Nurturing and loving mothers losing permanent custody of their children is such depressing subject matter. But we cannot indefinitely avoid depressing subject matter, particularly if it is true.
As long as society, victim advocate groups and the judicial system, chooses to turn a blind eye whenever control and manipulation tactics are practiced by a custodial parent through courtroom litigation in order to separate child from mother (or father); and refuses to act against this lowest and most hateful form of spousal revenge, justice cannot be served. As long as those who hold the power fail to acknowledge and support the rights of non-custodial parents, justice cannot be achieved. – Coral Anika Theill, BONSHEÁ Making Light of the Dark
A new documentary called “Divorce Corp.” was released in 15 states in January 2014. The film effectively exposes some of the financial corruption that is rampant in our nation’s family courts but ignored the voices of the children whose lives are most impacted by the crisis. The Center for Judicial Excellence decided to invite a few young adult children of divorce to speak openly and candidly about the bad behavior of the family court therapists, judges and attorneys who refused to listen to them and attempted to destroy their childhoods, often for profit.
We applaud “Divorce Corp.” for effectively exposing the financial corruption and lack of accountability that so often fuels the $50 Billion divorce industry in the United States. Our organization was created nearly eight years ago to foster the sort of judicial accountability that this film calls for, and we commend filmmaker Joseph Sorge for shining a bright light on the longstanding need for effective oversight of the judicial branch.

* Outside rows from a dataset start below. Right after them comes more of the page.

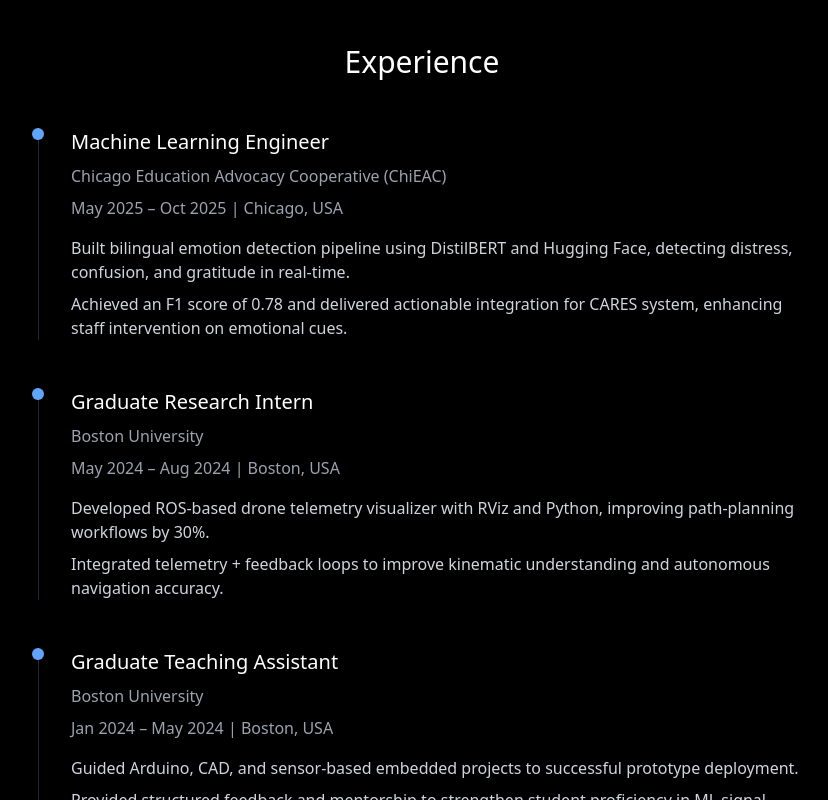
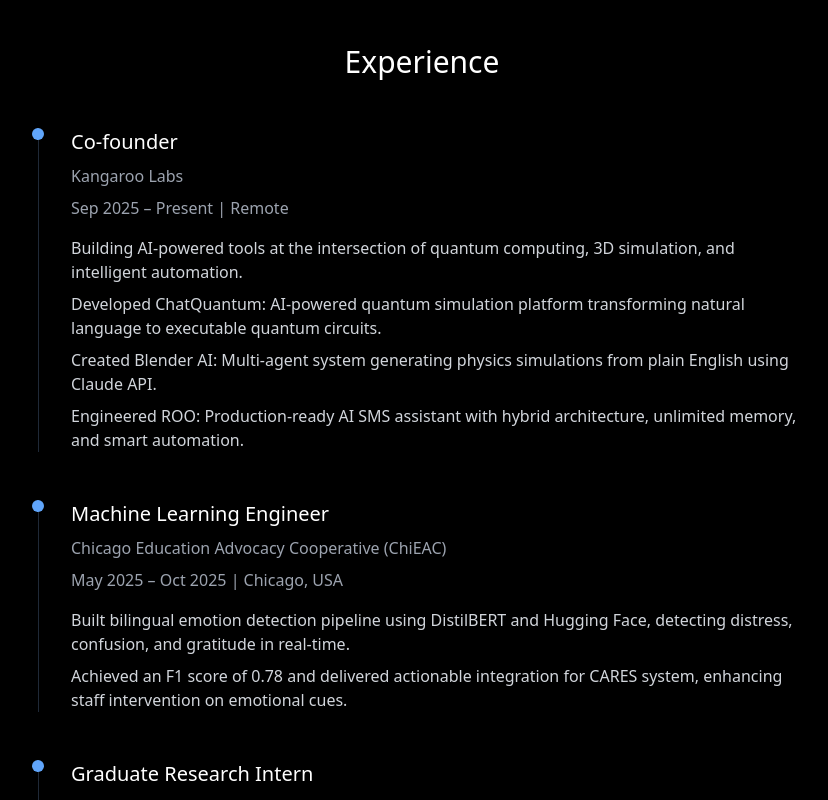
Before and after one commit to samarth-sudo/portfolio-main, a React (Vite) app: page / in a window 1280 px wide. Shown: the part 1520-2320 px from the top of the page, without its empty margins (218-1046 px from the left). Built offline with nearby package versions, Linux system fonts and the light colour scheme.

Commit message:
updated the app.tsx file

```diff
--- a/src/App.tsx
+++ b/src/App.tsx
@@ -210,6 +210,18 @@
           <div className="max-w-3xl mx-auto space-y-12">
             {[
   {
+    title: "Co-founder",
+    company: "Kangaroo Labs",
+    date: "Sep 2025 – Present",
+    location: "Remote",
+    description: [
+      "Building AI-powered tools at the intersection of quantum computing, 3D simulation, and intelligent automation.",
+      "Developed ChatQuantum: AI-powered quantum simulation platform transforming natural language to executable quantum circuits.",
+      "Created Blender AI: Multi-agent system generating physics simulations from plain English using Claude API.",
+      "Engineered ROO: Production-ready AI SMS assistant with hybrid architecture, unlimited memory, and smart automation."
+    ]
+  },
+  {
     title: "Machine Learning Engineer",
     company: "Chicago Education Advocacy Cooperative (ChiEAC)",
     date: "May 2025 – Oct 2025",
@@ -282,6 +294,24 @@
     <div className="grid md:grid-cols-2 gap-8 max-w-5xl mx-auto">
       {[
         {
+          title: "ChatQuantum",
+          description: "AI-powered quantum simulation platform converting natural language to executable quantum circuits using GPT-4 + Qiskit. Features VQE simulation, Manim visualizations, and Streamlit interface.",
+          link: "https://github.com/samarth-sudo/chatquantum",
+          tags: ["Kangaroo Labs"]
+        },
+        {
+          title: "Blender AI Simulation Generator",
+          description: "Multi-agent system generating Blender physics simulations from plain English using Claude API. Features SSE streaming, physics validation, and integrated Blender addon.",
+          link: "https://github.com/samarth-sudo/Blender_AI",
+          tags: ["Kangaroo Labs"]
+        },
+        {
+          title: "ROO - AI Personal Assistant",
+          description: "Production-ready AI SMS assistant with hybrid Claude + Qwen architecture, unlimited memory via Supermemory, smart email drafting, and web automation. 95% cost savings over GPT-4.",
+          link: "https://github.com/KangarooProject/ROO",
+          tags: ["Kangaroo Labs"]
+        },
+        {
           title: "Job AI",
           description: "Automated high-volume job applications using Selenium + Playwright with CAPTCHA bypass and dynamic resume injection. Reduced manual effort by 80%.",
           link: "https://github.com/samarth-sudo/Job-AI"
@@ -321,6 +351,13 @@
           className="group relative overflow-hidden rounded-lg bg-gray-900/50 p-6"
         >
           <div className="absolute inset-0 bg-gradient-to-br from-blue-400/10 to-purple-400/10 opacity-0 group-hover:opacity-100 transition-opacity" />
+          {project.tags && project.tags.includes("Kangaroo Labs") && (
+            <div className="mb-3 relative z-10">
+              <span className="inline-block px-3 py-1 text-xs font-medium bg-gradient-to-r from-blue-500/20 to-purple-500/20 border border-blue-400/30 rounded-full text-blue-300">
+                🦘 Kangaroo Labs
+              </span>
+            </div>
+          )}
           <h3 className="text-xl mb-2 relative z-10">{project.title}</h3>
           <p className="text-gray-400 mb-4 relative z-10">{project.description}</p>
           <a
```
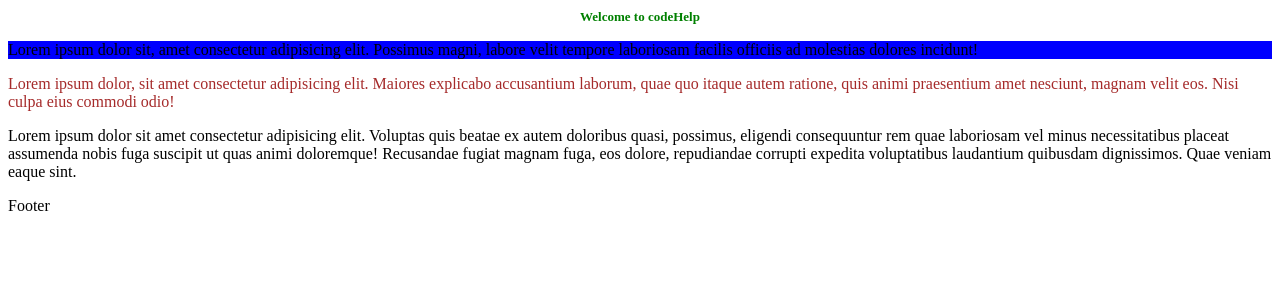
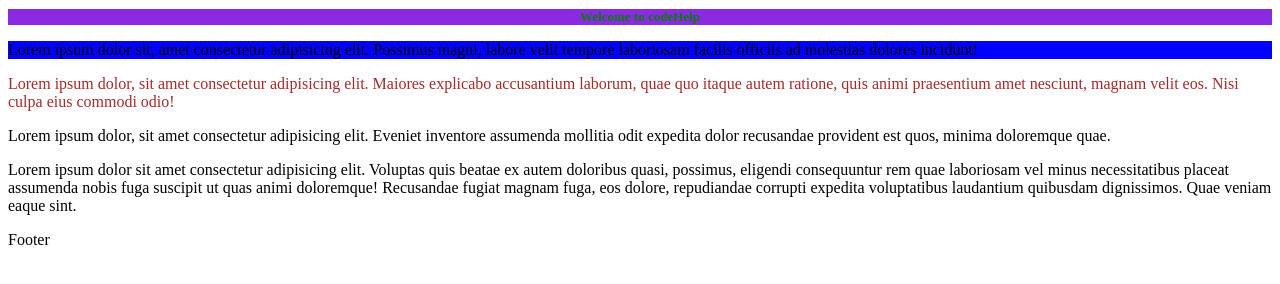
Before and after one commit to roybipro/web-Dev-Learning, a plain HTML site: page Lecture13/index.html in a window 1280 px wide. Drawn offline with Linux system fonts and the light colour scheme.

Commit message:
learn inline css internal css and external css

```diff
--- a/Lecture13/index.html
+++ b/Lecture13/index.html
@@ -17,6 +17,7 @@
     <!-- Inline CSS -->
     <p style="background-color: blue;" >Lorem ipsum dolor sit, amet consectetur adipisicing elit. Possimus magni, labore velit tempore laboriosam facilis officiis ad molestias dolores incidunt!</p>
     <p style="color: brown;">Lorem ipsum dolor, sit amet consectetur adipisicing elit. Maiores explicabo accusantium laborum, quae quo itaque autem ratione, quis animi praesentium amet nesciunt, magnam velit eos. Nisi culpa eius commodi odio!</p>
+    <p>Lorem ipsum dolor, sit amet consectetur adipisicing elit. Eveniet inventore assumenda mollitia odit expedita dolor recusandae provident est quos, minima doloremque quae.</p>
     <p>Lorem ipsum dolor sit amet consectetur adipisicing elit. Voluptas quis beatae ex autem doloribus quasi, possimus, eligendi consequuntur rem quae laboriosam vel minus necessitatibus placeat assumenda nobis fuga suscipit ut quas animi doloremque! Recusandae fugiat magnam fuga, eos dolore, repudiandae corrupti expedita voluptatibus laudantium quibusdam dignissimos. Quae veniam eaque sint.</p>
     <footer>Footer</footer>
 
--- a/Lecture13/roy.css
+++ b/Lecture13/roy.css
@@ -1,4 +1,5 @@
 h1{
     font-size: small;
     text-align: center;
+    background-color: blueviolet;
 }
```
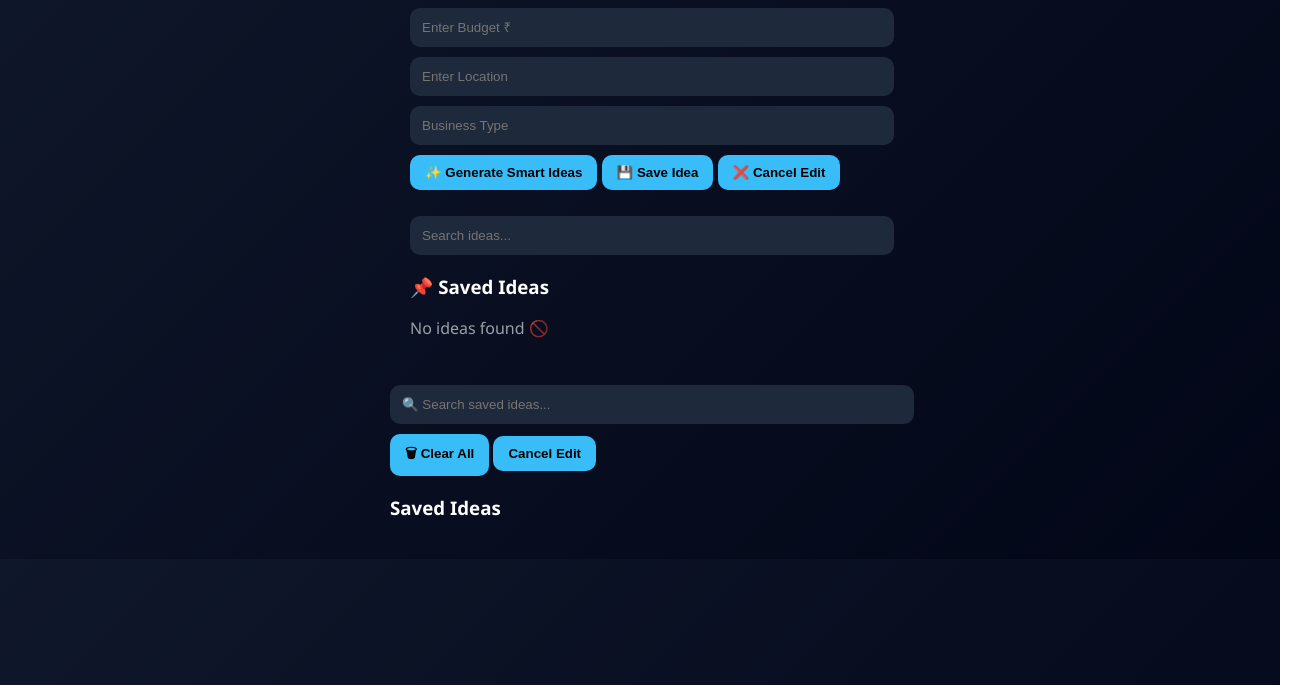
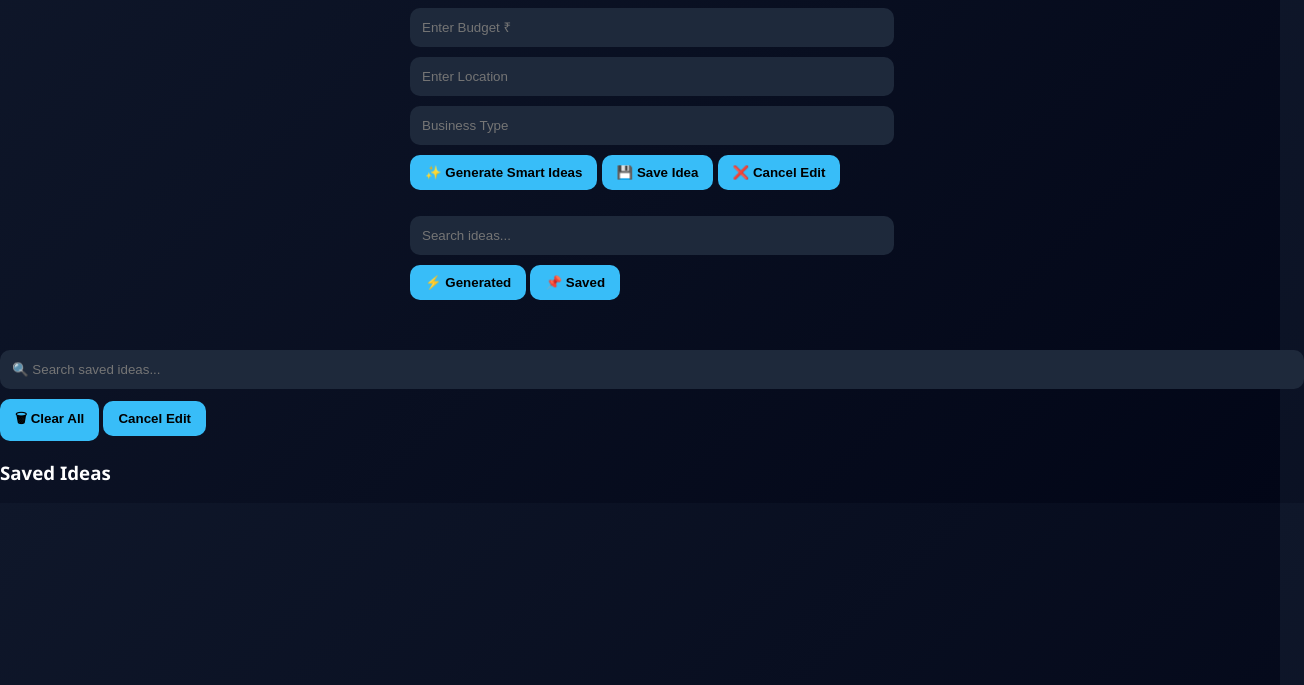
Before and after one commit to ptadas22-lab/ai-business-generator-crm, a plain HTML site: page index.html in a window 1280 px wide. Shown: the part 115-800 px from the top of the page, 1304 px wide, since content can reach past the window. Drawn offline with Linux system fonts and the light colour scheme.

Commit message:
Update index.html

```diff
--- a/index.html
+++ b/index.html
@@ -111,11 +111,25 @@ button:hover {
 
   <input id="searchInput" placeholder="Search ideas..." onkeyup="searchIdeas()">
 
-  <div id="results"></div>
+  <!-- TABS -->
+  <div class="tabs">
+    <button onclick="showTab('results')">⚡ Generated</button>
+    <button onclick="showTab('saved')">📌 Saved</button>
+  </div>
 
-  <h3>📌 Saved Ideas</h3>
-  <div id="saved"></div>
+  <!-- GENERATED SECTION -->
+  <div id="resultsSection">
+    <div id="results"></div>
+  </div>
 
+  <!-- SAVED SECTION -->
+  <div id="savedSection" style="display:none;">
+    <h3>📌 Saved Ideas</h3>
+    <button onclick="clearAll()">🗑 Clear All</button>
+    <div id="saved"></div>
+  </div>
+
+</div>
 </div>
 
 <input
```
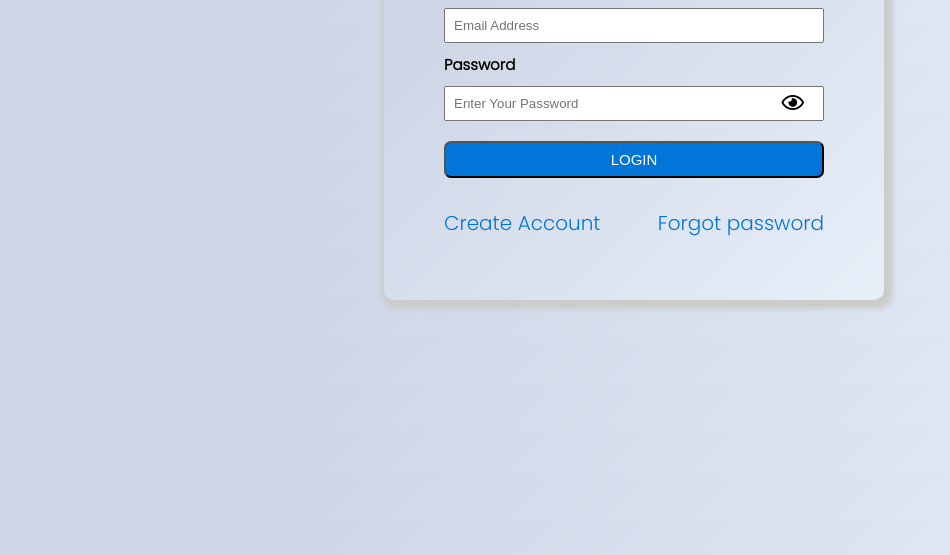
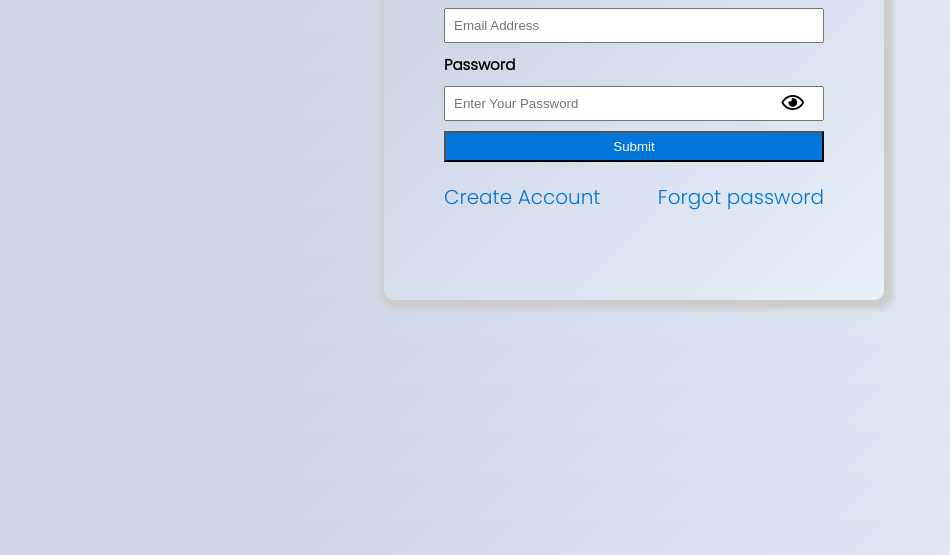
Before and after one commit to codeWhizperer/MyDiary, a website: page UI/HTML/signin.html in a window 1280 px wide. Shown: the part 245-800 px from the top of the page, without its empty margins (0-950 px from the left). Drawn offline with Linux system fonts and the light colour scheme.

Commit message:
install cors package

```diff
--- a/UI/HTML/signin.html
+++ b/UI/HTML/signin.html
@@ -36,8 +36,8 @@
     <div class="error"></div>
 </div>
 
-<div class="btn btn--submit">
-    <a href="../HTML/user/user.index.html"><input type="button" value="Login"></a>
+<div class="btn">
+    <button  class="btn--submit" type="submit">Submit</button>
 </div>
 <div class="form__password__register">
     <div class="user--create">
--- a/UI/styles/signin.css
+++ b/UI/styles/signin.css
@@ -75,14 +75,11 @@ label{
     font-size: 2rem;
     color: #0275d8;
 }
-.btn--submit  a input{
-  font-size: 1.5rem;
-  background-color:  #0275d8;
-  color: #fff;
-  outline: none;
-  text-transform: uppercase;
-  border-radius: .7rem;
-  cursor: pointer;
+.btn--submit{
+  width: 100%;
+  color:#fff;
+  background-color: #0275d8;
+  padding: 6px;
 }
 .home{
     font-size: 3rem;
--- a/UI/styles/signup.css
+++ b/UI/styles/signup.css
@@ -76,14 +76,11 @@ label{
     color: #0275d8;
 }
 
-.btn--submit  a input{
-    font-size: 1.5rem;
-    background-color:  #0275d8;
-    color: #fff;
-    outline: none;
-    text-transform: uppercase;
-    border-radius: .7rem;
-    cursor: pointer;
+.btn--submit{
+  width: 100%;
+  color:#fff;
+  background-color: #0275d8;
+  padding: 6px;
 }
 .home{
     font-size: 3rem;
--- a/package.json
+++ b/package.json
@@ -27,6 +27,7 @@
     "@babel/register": "^7.12.10",
     "bcrypt": "^5.0.0",
     "body-parser": "^1.19.0",
+    "cors": "^2.8.5",
     "dotenv": "^8.2.0",
     "express": "^4.17.1",
     "joi": "^17.3.0",
```
Also changed, not shown: UI/HTML/signup.html (+3 -2 lines), 1 other file.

Because this harrowing film about family court corruption presents a somewhat narrow, adults-only perspective of the crisis, our organization determined that it was high time we talked to some of the kids of divorce, to help bring their voices and first-hand experiences into the national dialogue about family court reform.
U.S. FAILING ITS LEGAL OBLIGATION
Jessica Gonzales v. U.S.A.
In August 2011, the Inter-American Commission issued a landmark decision which found the United States responsible for human rights violations against Jessica and her three deceased children. Jessica Lenahan (Gonzales) v the United States is the first case brought by a domestic violence survivor against the U.S. before an international body. The IACHR ruling also sets forth comprehensive recommendations for changes to U.S.law and policy pertaining to domestic violence.
BECAUSE FREEDOM CAN’T PROTECT ITSELF
In the first case brought by a survivor of domestic violence against the U.S. before an international human rights tribunal, the Inter-American Commission on Human Rights (IACHR) found that the United States violated the human rights of Jessica Lenahan (formerly Gonzales) and her children. The decision underscores that the U.S. is failing in its legal obligation to protect women and girls from domestic violence.
In June 1999, Jessica Gonzales’ three young daughters, ages seven, nine and ten, were abducted by her estranged husband and killed after the Colorado police refused to enforce a restraining order against him.
Although Gonzales repeatedly called the police, telling them of her fears for her daughters’ safety, they failed to respond. Hours later, Gonzales’ husband drove his pick-up truck to the police department and opened fire. He was shot dead by the police. The slain bodies of the three girls were subsequently discovered in the back of his pickup truck. Read full stor